By: Sara Mason
Posted: March 2, 2012, from the March 2012 issue of GCI Magazine.
page 4 of 6Not only does nature survive, even thrive, it meets challenges without poisoning its environment. “Sustainability is the idea that we can have a modern society that fits into nature,” says Dorfman. Nature has to find, manufacture and dispose of its resources in the same place. It’s the ideal source for functional, nontoxic solutions.
One example outside the beauty industry is Columbia Forest Products. The company was having a problem with composite wood products. The glue being used was off-gassing formaldehyde, impacting air quality and making people sick from the fumes. Looking to nature for answers, one scientist studied how blue mussels stick themselves to rock. Eventually, they were able to develop a benign, waterproof adhesive based on soy protein.
The lesson, according to Dorfman, is that they looked at the chemical structure and formula of the adhesive and mimicked the chemistry with the soy protein. “They learned the recipe and adapted it to make something effective and nontoxic without wasting resources by harvesting the blue mussel itself,” he explains. “Nature is a good source for inspiring innovative and effective solutions to our toxic chemical challenges.” In some cases, the result can be an even purer product for the end consumer.
To address the issue of toxic heavy metals or toxic organic compounds associated with some pigments, EMD Chemicals, a division of Merck KGaA, Darmstadt, Germany, has introduced synthetic mica pigments in several colors and has another seven coming this year. The pigments are reproductions, using synthetic fluorphlogopite and iron oxides. As they are made synthetically and not mined, these affordable pigments have a very low heavy metal content, providing a cleaner and whiter base for pigments.

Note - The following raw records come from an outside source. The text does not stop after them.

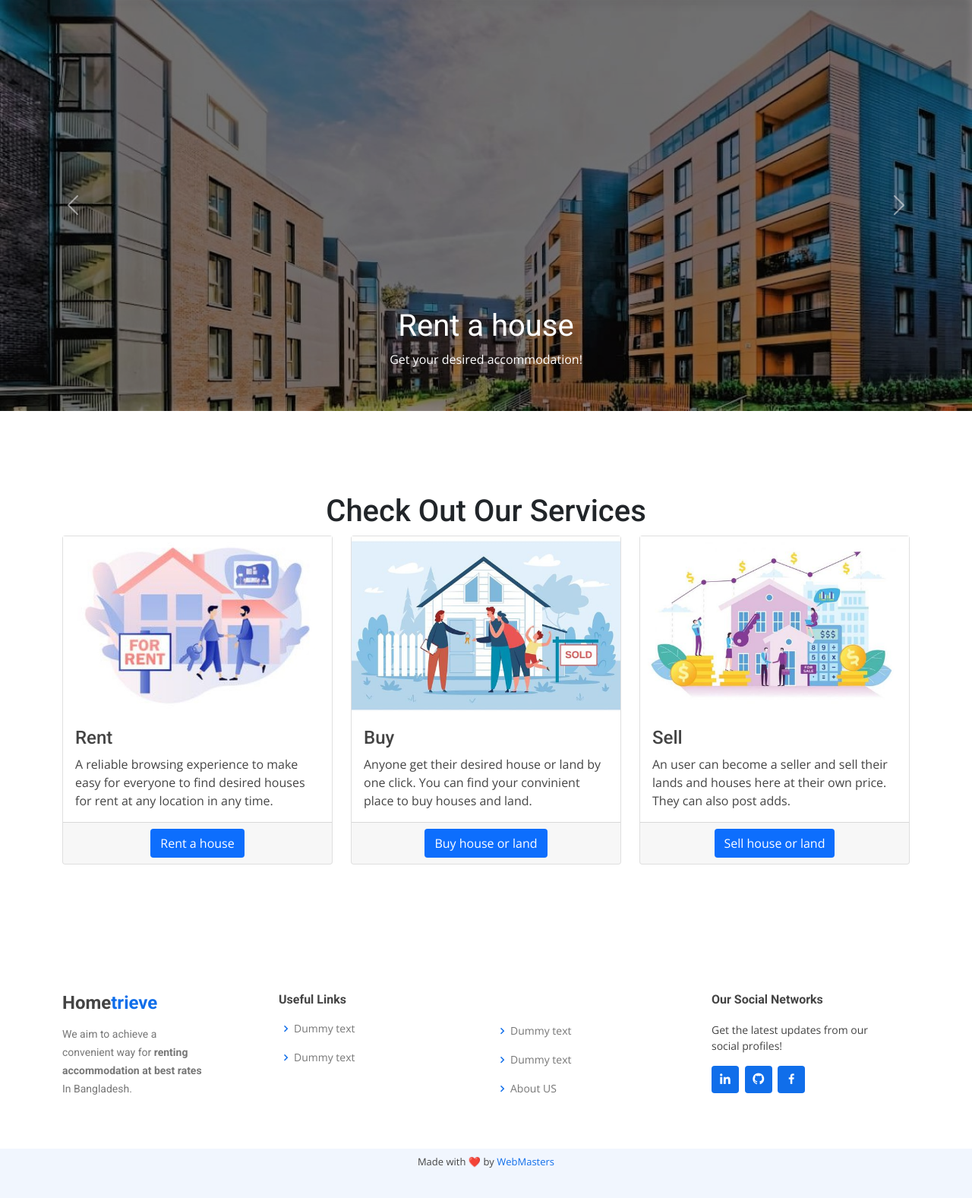
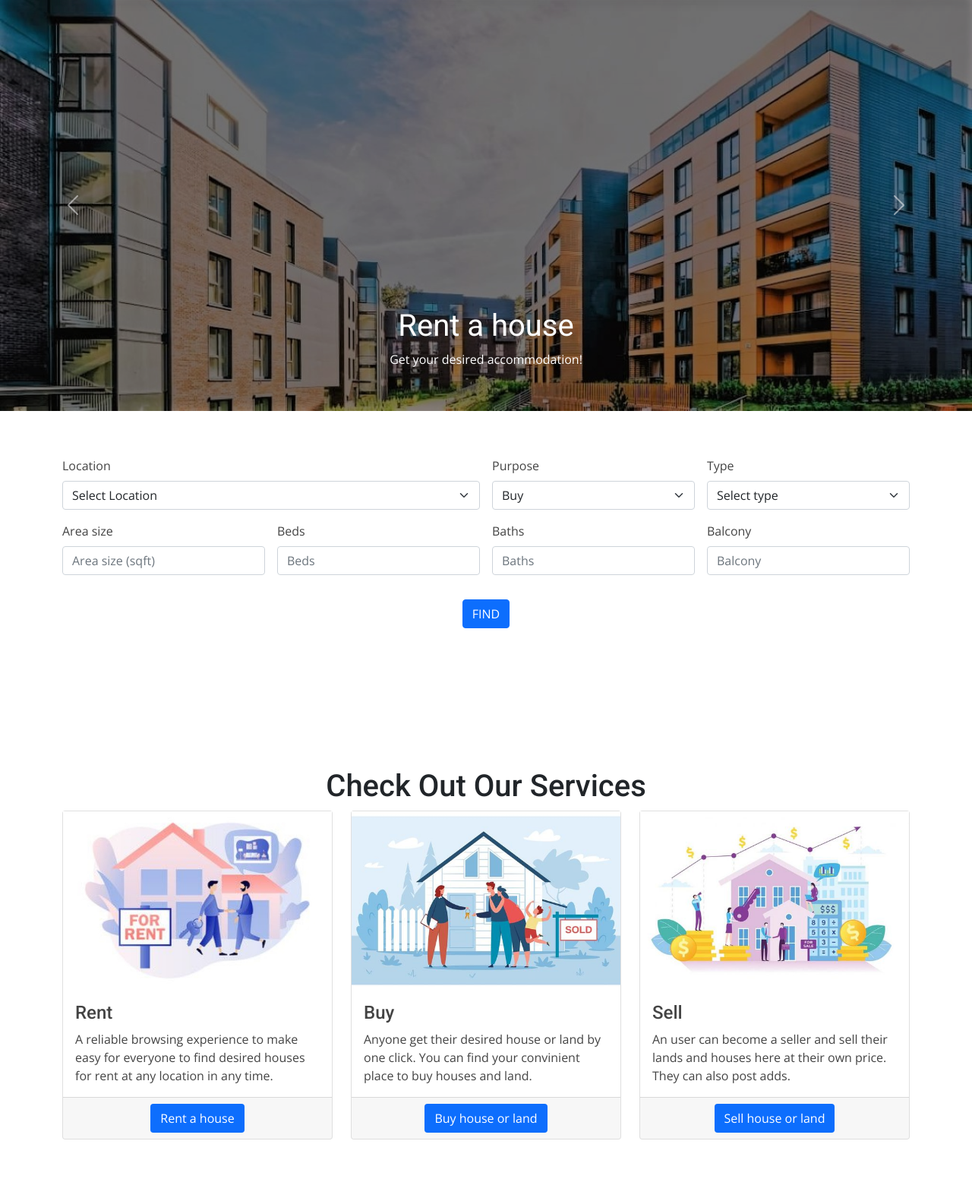
Before and after one commit to KaziRamisaRifa/Hometrieve, a PHP site: page / in a window 1280 px wide. Shown: the part 71-1648 px from the top of the page at 76% size. Run offline with PHP 8.4, Linux system fonts and the light colour scheme; some libraries are stand-ins or nearby versions.

Commit message:
Search bar added to index page

```diff
--- a/index.php
+++ b/index.php
@@ -13,26 +13,27 @@ if (isset($_SESSION["username"])) {
   <meta content="width=device-width, initial-scale=1.0" name="viewport">
 
   <title>Hometrieve</title>
-  <meta content="Hometrieve  is a web-based platform that will provide a way for the user to search a house for rent and both house buyer and seller can deal under this system In Bangladesh." name="description">
-  <meta content="NSU, ACM, Student, Chapter, SC" name="keywords">
+  <meta content="We aim to achieve a convenient way for renting accommodation at best rates In Bangladesh." name="keywords">
 
   <!-- Favicons -->
-  <link href="assets/img/acm-logo.png" rel="icon">
+  <link href="assets/image/logo1c.jpeg" rel="icon">
 
   <!-- Google Fonts -->
   <link href="https://fonts.googleapis.com/css?family=Open+Sans:300,300i,400,400i,600,600i,700,700i|Roboto:300,300i,400,400i,500,500i,600,600i,700,700i|Poppins:300,300i,400,400i,500,500i,600,600i,700,700i" rel="stylesheet">
 
   <!-- CSS CDN Files -->
   <link rel="stylesheet" href="https://cdnjs.cloudflare.com/ajax/libs/font-awesome/5.15.3/css/all.min.css" />
+  <link rel="stylesheet" href="https://cdnjs.cloudflare.com/ajax/libs/font-awesome/4.7.0/css/font-awesome.min.css">
   <link href="https://unpkg.com/aos@2.3.1/dist/aos.css" rel="stylesheet">
-  <link href="https://cdn.jsdelivr.net/npm/bootstrap@5.0.0-beta3/dist/css/bootstrap.min.css" rel="stylesheet">
+  <link href="https://cdn.jsdelivr.net/npm/bootstrap@5.1.3/dist/css/bootstrap.min.css" rel="stylesheet">
   <link rel="stylesheet" href="https://cdn.jsdelivr.net/npm/bootstrap-icons@1.4.1/font/bootstrap-icons.css">
   <link href='https://unpkg.com/boxicons@2.0.7/css/boxicons.min.css' rel='stylesheet'>
   <link rel="stylesheet" href="https://cdn.jsdelivr.net/npm/glightbox/dist/css/glightbox.min.css" />
   <link rel="stylesheet" href="https://unpkg.com/swiper/swiper-bundle.min.css" />
 
   <!-- Main CSS File -->
-  <link href="./css/style.css" rel="stylesheet">
+  <link href="css/style.css" rel="stylesheet">
+  <link rel="stylesheet" href="assets/css/searchbar.css">
 </head>
 
 <body>
@@ -117,6 +118,81 @@ if (isset($_SESSION["username"])) {
   </div>
   <!-- ======= End Carousel Section ======= -->
 
+  <div class="parallax-window d-flex align-items-center" data-parallax="scroll" data-image-src="assets/image/hero-bg.jpg">
+    <div class="overlay"></div>
+    <section class="container" data-aos="fade-up" data-aos-delay="100">
+      <div class="search-bar">
+
+        <form action="form-test.php" method="POST">
+          <div class="row g-3">
+
+            <div class="col-md-6">
+              <label for="location" class="form-label">Location</label>
+              <select name="location" class="form-select" id="location" aria-label="Select Location">
+                <option disabled selected>Select Location</option>
+                <option value="bashundhara">Bashundhara</option>
+                <option value="banani">Banani</option>
+                <option value="mirpur">Mirpur</option>
+                <option value="uttara">Uttara</option>
+                <option value="gulshan">Gulshan</option>
+                <option value="mohakhali">Mohakhali</option>
+                <option value="badda">Badda</option>
+                <option value="khilgaon">Khilgaon</option>
+                <option value="dhanmondi">Dhanmmondi</option>
+              </select>
+            </div>
+
+            <div class="col-md-3">
+              <label for="purpose" class="form-label">Purpose</label>
+              <select name="purpose" class="form-select" id="purpose" aria-label="Purpose">
+                <option disabled selected>What's your purpose?</option>
+                <option value="buy" selected>Buy</option>
+                <option value="rent">Rent</option>
+              </select>
+            </div>
+
+            <div class="col-md-3">
+              <label for="type" class="form-label">Type</label>
+              <select name="type" class="form-select" id="type" aria-label="Type">
+                <option disabled selected>Select type</option>
+                <option value="apartment">Apartment</option>
+                <option value="land">Land</option>
+              </select>
+            </div>
+
+            <div class="col-md-3">
+              <label for="area_size" class="form-label">Area size</label>
+              <input name="area_size" type="number" class="form-control" id="area_size" placeholder="Area size (sqft)">
+            </div>
+
+            <div class="col-md-3">
+              <label for="bed" class="form-label">Beds</label>
+              <input name="bed" type="number" class="form-control" id="bed" placeholder="Beds">
+            </div>
+
+            <div class="col-md-3">
+              <label for="bath" class="form-label">Baths</label>
+              <input name="bath" type="number" class="form-control" id="bath" placeholder="Baths">
+            </div>
+
+            <div class="col-md-3">
+              <label for="balcony" class="form-label">Balcony</label>
+              <input name="balcony" type="number" class="form-control" id="balcony" placeholder="Balcony">
+            </div>
+
+          </div>
+
+          <div class="row g-3 mt-3 d-flex justify-content-center align-items-center">
+            <div class="col-auto">
+              <button type="submit" class="btn btn-primary mb-3">FIND</button>
+            </div>
+          </div>
+
+        </form>
+      </div>
+    </section>
+  </div>
+
   <!-- ======= Rent, Buy, Sell Section ======= -->
   <section>
     <div class="blog" data-aos="fade-up" data-aos-delay=100>
@@ -188,6 +264,7 @@ if (isset($_SESSION["username"])) {
   <!-- ======= End Rent, Buy, Sell Section Section ======= -->
 
 
+
   <!-- ======= Footer ======= -->
   <footer id="footer">
     <div class="footer-top">
@@ -247,11 +324,12 @@ if (isset($_SESSION["username"])) {
   <!-- JS CDN Files -->
   <script src="https://unpkg.com/aos@2.3.1/dist/aos.js"></script>
   <script src="https://cdnjs.cloudflare.com/ajax/libs/popper.js/1.16.0/umd/popper.min.js"></script>
-  <script src="https://cdn.jsdelivr.net/npm/bootstrap@5.0.0-beta3/dist/js/bootstrap.bundle.min.js"></script>
+  <script src="https://cdn.jsdelivr.net/npm/bootstrap@5.1.3/dist/js/bootstrap.bundle.min.js"></script>
   <script src="https://cdn.jsdelivr.net/gh/mcstudios/glightbox/dist/js/glightbox.min.js"></script>
   <script src="assets/vendor/isotope-layout/isotope.pkgd.min.js"></script>
   <script src='https://cdnjs.cloudflare.com/ajax/libs/jquery/2.1.3/jquery.min.js'></script>
   <script src="https://unpkg.com/swiper/swiper-bundle.min.js"></script>
+  <script src="assets/js/parallax.min.js"></script>
 
   <!-- Main JS File -->
   <script src="assets/js/main.js"></script>
```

Phil Linz, EMD’s applications supervisor, is impressed by how quickly the company is moving on the idea. “Both EMD and our parent company are committed to this concept,” he says. Natural pigments have impurities and heavy metals such as iron oxides that dull the mica. “We get our material from a number of mines around the world. If we could increase reproducibility, our customers would appreciate that in the long run,” Linz notes.